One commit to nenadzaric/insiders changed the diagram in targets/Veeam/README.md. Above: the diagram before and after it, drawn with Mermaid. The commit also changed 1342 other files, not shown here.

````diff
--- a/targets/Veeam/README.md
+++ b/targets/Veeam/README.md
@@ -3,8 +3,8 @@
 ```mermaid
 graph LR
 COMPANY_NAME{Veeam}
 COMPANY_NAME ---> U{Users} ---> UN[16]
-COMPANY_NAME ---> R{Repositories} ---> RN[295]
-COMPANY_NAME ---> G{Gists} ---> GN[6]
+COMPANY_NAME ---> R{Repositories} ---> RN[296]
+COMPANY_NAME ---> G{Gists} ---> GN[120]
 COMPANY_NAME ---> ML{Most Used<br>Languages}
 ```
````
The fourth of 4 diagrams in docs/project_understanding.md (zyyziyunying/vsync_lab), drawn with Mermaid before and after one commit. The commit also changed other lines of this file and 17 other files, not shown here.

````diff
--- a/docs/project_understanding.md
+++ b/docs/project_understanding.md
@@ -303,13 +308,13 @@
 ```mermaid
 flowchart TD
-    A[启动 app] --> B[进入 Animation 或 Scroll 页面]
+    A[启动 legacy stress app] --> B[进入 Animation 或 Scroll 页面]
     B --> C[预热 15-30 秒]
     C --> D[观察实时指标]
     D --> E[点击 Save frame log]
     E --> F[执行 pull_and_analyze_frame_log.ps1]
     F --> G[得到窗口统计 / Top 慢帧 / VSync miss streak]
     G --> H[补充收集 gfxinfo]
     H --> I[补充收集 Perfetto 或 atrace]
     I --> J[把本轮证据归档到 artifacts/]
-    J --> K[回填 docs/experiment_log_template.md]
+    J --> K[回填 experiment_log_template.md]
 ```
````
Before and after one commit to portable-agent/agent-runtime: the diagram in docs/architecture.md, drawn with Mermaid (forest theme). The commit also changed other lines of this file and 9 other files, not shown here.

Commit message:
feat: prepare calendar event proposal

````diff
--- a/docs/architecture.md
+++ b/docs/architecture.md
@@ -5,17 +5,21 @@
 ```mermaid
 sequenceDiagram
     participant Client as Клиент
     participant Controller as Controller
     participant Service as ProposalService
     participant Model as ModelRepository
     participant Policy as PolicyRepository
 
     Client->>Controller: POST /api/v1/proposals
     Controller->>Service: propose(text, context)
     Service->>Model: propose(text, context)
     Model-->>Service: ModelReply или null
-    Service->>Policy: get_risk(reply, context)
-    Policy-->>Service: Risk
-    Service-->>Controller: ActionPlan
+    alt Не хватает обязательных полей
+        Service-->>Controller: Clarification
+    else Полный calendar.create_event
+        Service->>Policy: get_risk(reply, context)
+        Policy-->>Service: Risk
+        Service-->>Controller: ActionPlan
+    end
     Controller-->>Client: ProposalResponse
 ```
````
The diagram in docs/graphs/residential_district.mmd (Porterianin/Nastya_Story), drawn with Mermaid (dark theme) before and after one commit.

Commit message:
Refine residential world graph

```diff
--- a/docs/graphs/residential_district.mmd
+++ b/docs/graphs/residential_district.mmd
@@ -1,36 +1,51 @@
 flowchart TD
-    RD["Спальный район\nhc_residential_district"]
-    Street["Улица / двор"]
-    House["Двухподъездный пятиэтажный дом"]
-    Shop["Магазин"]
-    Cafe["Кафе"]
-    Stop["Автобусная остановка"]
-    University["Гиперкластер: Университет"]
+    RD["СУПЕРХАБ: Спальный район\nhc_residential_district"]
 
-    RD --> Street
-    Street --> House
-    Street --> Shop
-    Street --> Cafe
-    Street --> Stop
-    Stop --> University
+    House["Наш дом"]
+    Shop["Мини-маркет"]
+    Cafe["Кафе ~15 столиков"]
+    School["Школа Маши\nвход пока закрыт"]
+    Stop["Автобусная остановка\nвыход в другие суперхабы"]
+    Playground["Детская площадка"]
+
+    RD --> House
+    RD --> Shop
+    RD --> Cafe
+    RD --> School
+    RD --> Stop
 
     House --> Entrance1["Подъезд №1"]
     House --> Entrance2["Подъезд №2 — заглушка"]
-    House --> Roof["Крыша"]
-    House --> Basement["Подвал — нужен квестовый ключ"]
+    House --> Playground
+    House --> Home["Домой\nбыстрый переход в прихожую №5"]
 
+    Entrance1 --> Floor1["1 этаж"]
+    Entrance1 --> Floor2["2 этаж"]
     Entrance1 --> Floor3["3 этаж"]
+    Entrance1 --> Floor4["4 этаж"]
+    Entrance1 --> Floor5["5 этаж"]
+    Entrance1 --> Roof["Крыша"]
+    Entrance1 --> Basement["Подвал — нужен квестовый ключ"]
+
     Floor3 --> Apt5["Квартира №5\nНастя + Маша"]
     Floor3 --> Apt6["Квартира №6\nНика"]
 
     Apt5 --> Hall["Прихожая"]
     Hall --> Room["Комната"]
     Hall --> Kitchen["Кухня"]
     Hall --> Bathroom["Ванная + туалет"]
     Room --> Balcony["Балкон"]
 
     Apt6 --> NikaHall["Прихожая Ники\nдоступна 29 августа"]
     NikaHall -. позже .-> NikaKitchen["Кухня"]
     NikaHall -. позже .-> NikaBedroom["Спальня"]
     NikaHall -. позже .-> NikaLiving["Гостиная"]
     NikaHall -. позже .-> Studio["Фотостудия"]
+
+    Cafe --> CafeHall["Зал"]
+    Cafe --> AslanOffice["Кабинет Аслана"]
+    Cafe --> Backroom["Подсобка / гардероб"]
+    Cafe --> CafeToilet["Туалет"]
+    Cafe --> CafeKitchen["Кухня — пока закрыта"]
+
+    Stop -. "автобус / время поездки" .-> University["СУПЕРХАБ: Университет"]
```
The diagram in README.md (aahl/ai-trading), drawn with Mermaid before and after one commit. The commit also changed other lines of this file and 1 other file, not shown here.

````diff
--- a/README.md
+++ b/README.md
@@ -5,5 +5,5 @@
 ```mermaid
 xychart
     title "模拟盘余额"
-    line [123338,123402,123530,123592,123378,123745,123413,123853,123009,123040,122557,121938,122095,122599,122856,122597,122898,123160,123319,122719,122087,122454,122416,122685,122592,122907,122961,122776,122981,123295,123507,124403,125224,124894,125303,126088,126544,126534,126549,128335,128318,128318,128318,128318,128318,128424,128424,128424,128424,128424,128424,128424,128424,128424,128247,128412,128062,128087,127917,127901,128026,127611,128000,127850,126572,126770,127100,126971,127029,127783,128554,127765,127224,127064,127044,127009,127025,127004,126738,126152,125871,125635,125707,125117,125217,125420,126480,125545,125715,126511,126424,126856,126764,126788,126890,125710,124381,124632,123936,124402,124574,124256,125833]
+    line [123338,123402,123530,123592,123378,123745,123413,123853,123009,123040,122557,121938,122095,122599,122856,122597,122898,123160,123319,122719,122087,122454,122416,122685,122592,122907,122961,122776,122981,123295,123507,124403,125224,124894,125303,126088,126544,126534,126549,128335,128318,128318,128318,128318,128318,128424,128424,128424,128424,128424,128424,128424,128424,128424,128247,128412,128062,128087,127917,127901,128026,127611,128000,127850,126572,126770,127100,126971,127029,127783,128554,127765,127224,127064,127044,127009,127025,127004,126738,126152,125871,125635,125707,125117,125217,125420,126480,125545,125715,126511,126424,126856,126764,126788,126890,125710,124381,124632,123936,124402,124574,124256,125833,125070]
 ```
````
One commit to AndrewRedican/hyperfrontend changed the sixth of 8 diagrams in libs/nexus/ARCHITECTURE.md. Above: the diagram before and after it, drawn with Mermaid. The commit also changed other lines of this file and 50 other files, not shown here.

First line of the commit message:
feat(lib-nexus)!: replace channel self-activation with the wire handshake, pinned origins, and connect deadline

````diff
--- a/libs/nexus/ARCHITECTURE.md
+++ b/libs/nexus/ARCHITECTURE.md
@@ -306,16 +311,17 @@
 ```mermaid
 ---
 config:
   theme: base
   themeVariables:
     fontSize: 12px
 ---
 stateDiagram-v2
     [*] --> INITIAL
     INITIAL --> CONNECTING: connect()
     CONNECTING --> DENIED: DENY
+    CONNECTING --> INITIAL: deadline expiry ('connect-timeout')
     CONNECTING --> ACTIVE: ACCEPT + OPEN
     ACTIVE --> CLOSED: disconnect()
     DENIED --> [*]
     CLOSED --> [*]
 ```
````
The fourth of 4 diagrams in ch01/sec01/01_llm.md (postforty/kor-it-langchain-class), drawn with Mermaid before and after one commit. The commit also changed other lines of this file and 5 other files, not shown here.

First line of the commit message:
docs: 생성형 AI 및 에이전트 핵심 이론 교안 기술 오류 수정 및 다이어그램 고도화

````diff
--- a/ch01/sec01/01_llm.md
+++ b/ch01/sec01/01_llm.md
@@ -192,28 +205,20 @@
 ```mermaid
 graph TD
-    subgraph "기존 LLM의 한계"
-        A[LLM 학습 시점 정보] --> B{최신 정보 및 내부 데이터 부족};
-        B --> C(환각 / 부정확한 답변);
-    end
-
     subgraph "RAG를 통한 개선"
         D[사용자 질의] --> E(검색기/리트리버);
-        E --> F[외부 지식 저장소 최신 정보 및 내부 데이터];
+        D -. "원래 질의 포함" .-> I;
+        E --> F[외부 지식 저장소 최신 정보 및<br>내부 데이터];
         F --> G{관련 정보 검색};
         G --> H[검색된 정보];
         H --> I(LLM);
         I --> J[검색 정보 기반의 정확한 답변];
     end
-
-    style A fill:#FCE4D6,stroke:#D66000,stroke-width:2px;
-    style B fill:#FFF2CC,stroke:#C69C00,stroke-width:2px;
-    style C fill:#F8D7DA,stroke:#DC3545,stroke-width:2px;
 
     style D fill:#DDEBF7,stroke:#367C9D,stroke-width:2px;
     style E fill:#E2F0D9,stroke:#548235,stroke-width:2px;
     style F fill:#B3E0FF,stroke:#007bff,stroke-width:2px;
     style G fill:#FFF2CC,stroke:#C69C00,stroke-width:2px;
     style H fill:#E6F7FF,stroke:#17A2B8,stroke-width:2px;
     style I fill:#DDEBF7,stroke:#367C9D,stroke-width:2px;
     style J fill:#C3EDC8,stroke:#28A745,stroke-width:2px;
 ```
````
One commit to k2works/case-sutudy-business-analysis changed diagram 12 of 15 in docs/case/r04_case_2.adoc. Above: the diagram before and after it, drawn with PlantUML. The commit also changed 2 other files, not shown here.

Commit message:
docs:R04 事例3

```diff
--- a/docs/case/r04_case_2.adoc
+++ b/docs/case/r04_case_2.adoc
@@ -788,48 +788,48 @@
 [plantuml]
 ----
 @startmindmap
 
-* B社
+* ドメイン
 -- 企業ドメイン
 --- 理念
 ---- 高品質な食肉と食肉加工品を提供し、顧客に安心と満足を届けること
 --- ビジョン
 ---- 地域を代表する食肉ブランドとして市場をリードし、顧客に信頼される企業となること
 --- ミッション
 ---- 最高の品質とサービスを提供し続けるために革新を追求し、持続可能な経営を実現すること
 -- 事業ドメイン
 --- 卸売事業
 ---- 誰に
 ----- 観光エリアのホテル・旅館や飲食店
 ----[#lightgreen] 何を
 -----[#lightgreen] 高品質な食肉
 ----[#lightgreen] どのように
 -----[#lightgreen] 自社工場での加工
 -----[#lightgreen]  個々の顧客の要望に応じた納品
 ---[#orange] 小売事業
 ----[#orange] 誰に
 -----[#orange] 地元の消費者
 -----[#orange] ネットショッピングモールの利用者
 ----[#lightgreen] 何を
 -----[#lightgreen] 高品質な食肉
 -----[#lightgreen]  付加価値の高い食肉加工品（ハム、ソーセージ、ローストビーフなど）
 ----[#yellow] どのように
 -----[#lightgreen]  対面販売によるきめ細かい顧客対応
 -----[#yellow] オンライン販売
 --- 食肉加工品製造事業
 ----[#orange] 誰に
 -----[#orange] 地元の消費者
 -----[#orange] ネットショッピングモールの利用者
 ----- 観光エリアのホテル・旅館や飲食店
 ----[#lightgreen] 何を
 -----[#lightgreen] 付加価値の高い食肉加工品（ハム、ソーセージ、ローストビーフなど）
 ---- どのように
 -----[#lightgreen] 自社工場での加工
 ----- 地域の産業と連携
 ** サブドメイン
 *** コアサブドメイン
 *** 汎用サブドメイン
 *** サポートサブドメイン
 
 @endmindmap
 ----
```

·····

== PROMPT ==
Would you tally the lines above holding "Controller" and reply with the total alone?

== TASK ANSWER ==
7